The Community Garden is open to the public when Community Gardeners are on site and the gate is unlocked.
Our focus is demonstrating the best gardening practices for growing edible vegetables, greens, and herbs enjoyed in the food of the many Asian cultures represented in Santa Clara County and Cupertino. In particular, we grow a variety of uniquely Asian vegetables including bitter and winter melon, lemongrass, yulong beans, edamame as well as many leafy greens and herbs like cilantro, basil, oregano, thyme, tarragon. What we grow is based on the mild California climate so we typically have warm-season and cool-season crops. As part of greater Santa Clara County, we have trialed tomatoes, peppers, chili peppers, summer squash, eggplant, sweet potatoes, beans, and corn to see what varieties do best. And we grow ornamentals such as sunflowers, chrysanthemums, and zinnias to attract beneficial insects as part of Integrated Pest Management (IPM).
The sustainable gardening practices we demonstrate are:
- Barriers for crop protection from gophers, ground squirrels, tree squirrels, birds, and insect pests
- Drought gardening, including shorter season crops, applying mulch, using compost, and weed removal
- Water conservation by using timed drip irrigation
- Integrated Pest Management (IPM)
- Using regenerative gardening practices like cover cropping as a soil amendment
- Planting ornamentals to attract pollinators and to encourage beneficial insects
- Companion planting (Three Sisters Garden). Watch this video for details.
- Being part of a growing community by sharing seeds, donating harvests, and learning from other’s experiences and knowledge

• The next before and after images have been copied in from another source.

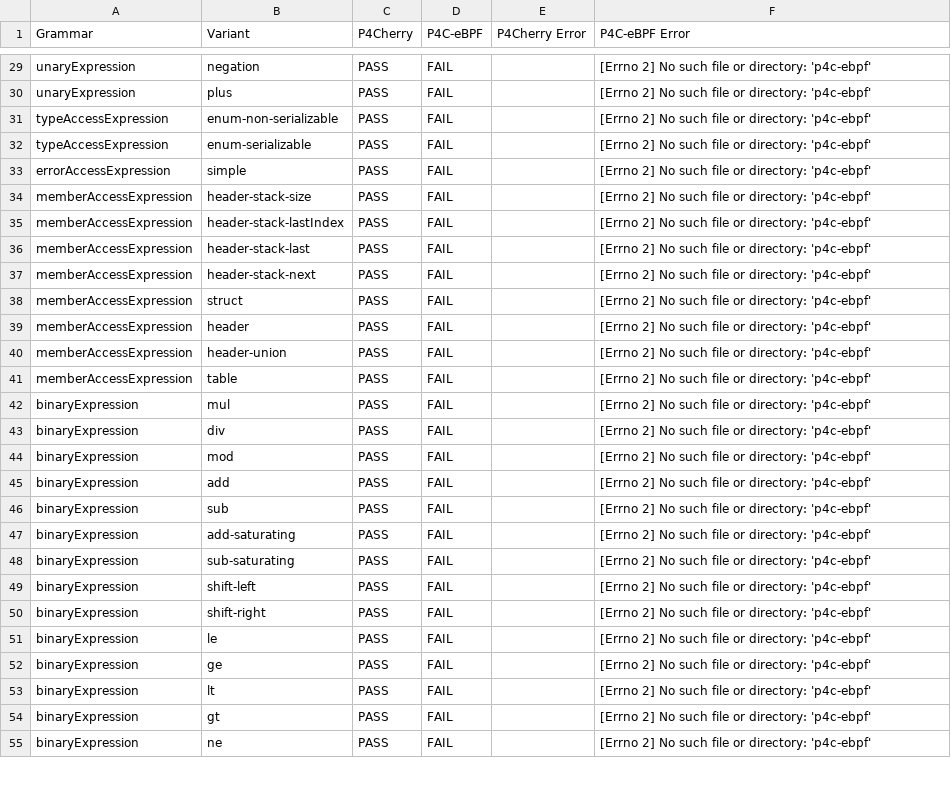
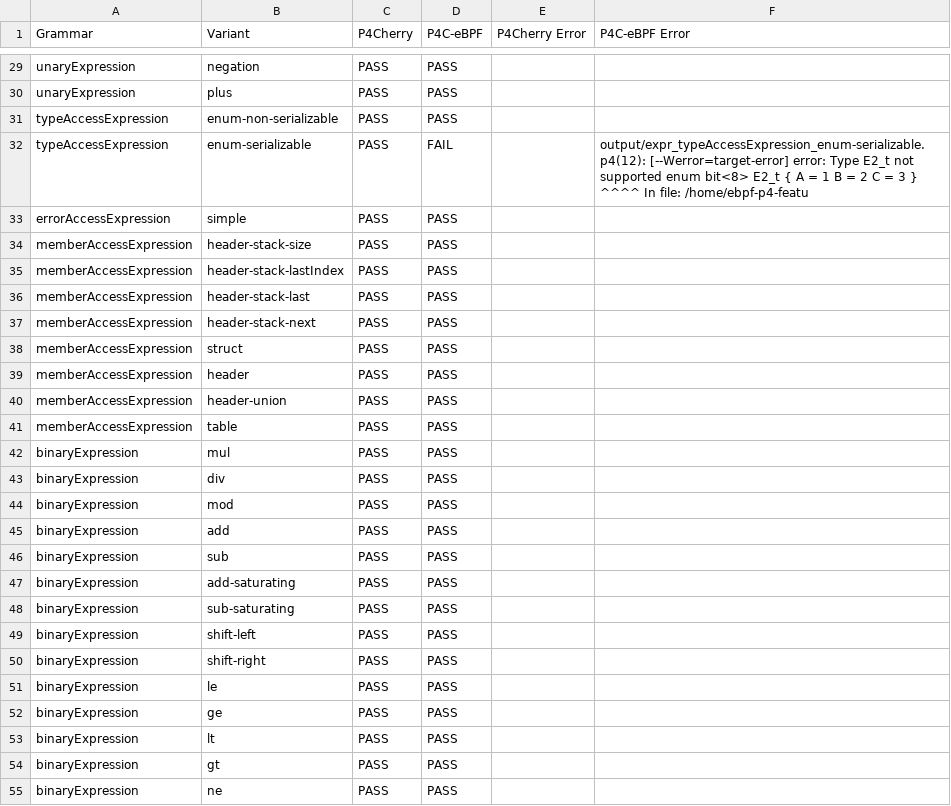
Before and after one commit to alaaeddine-ahriz/ebpf-p4-feature-map, a CSV file: results_expressions.csv, drawn as a sheet; only a part is shown, gaps mark what is left out; the diff covers the shown part only; the diff names each change by its address in the sheet, - before the commit and + after, or states it on an @@ line.

```diff
--- a/results_expressions.csv
+++ b/results_expressions.csv
-D29:D31 (P4C-eBPF): FAIL
+D29:D31 (P4C-eBPF): PASS
-F29:F31 (P4C-eBPF Error): [Errno 2] No such file or directory: 'p4c-ebpf'
+F29:F31 (P4C-eBPF Error): (empty)
-F32 (P4C-eBPF Error): [Errno 2] No such file or directory: 'p4c-ebpf'
+F32 (P4C-eBPF Error): output/expr_typeAccessExpression_enum-serializable.p4(12): [--Werror=target-error] error: Type E2_t not supported enum bit<8> E2_t { A = 1 B = 2 C = 3 } ^^^^ In file: /home/ebpf-p4-featu
-D33:D55 (P4C-eBPF): FAIL
+D33:D55 (P4C-eBPF): PASS
-F33:F55 (P4C-eBPF Error): [Errno 2] No such file or directory: 'p4c-ebpf'
+F33:F55 (P4C-eBPF Error): (empty)
```
Also changed, not shown: 75 edited cells elsewhere in this file, results_control_statements.csv, results_parser_statements.csv, 3 other files.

To learn about the best practice of growing and digging in a cover crop, see our how-to video Using a Cover Crop that was filmed at the McClellan Ranch Project before the reopening.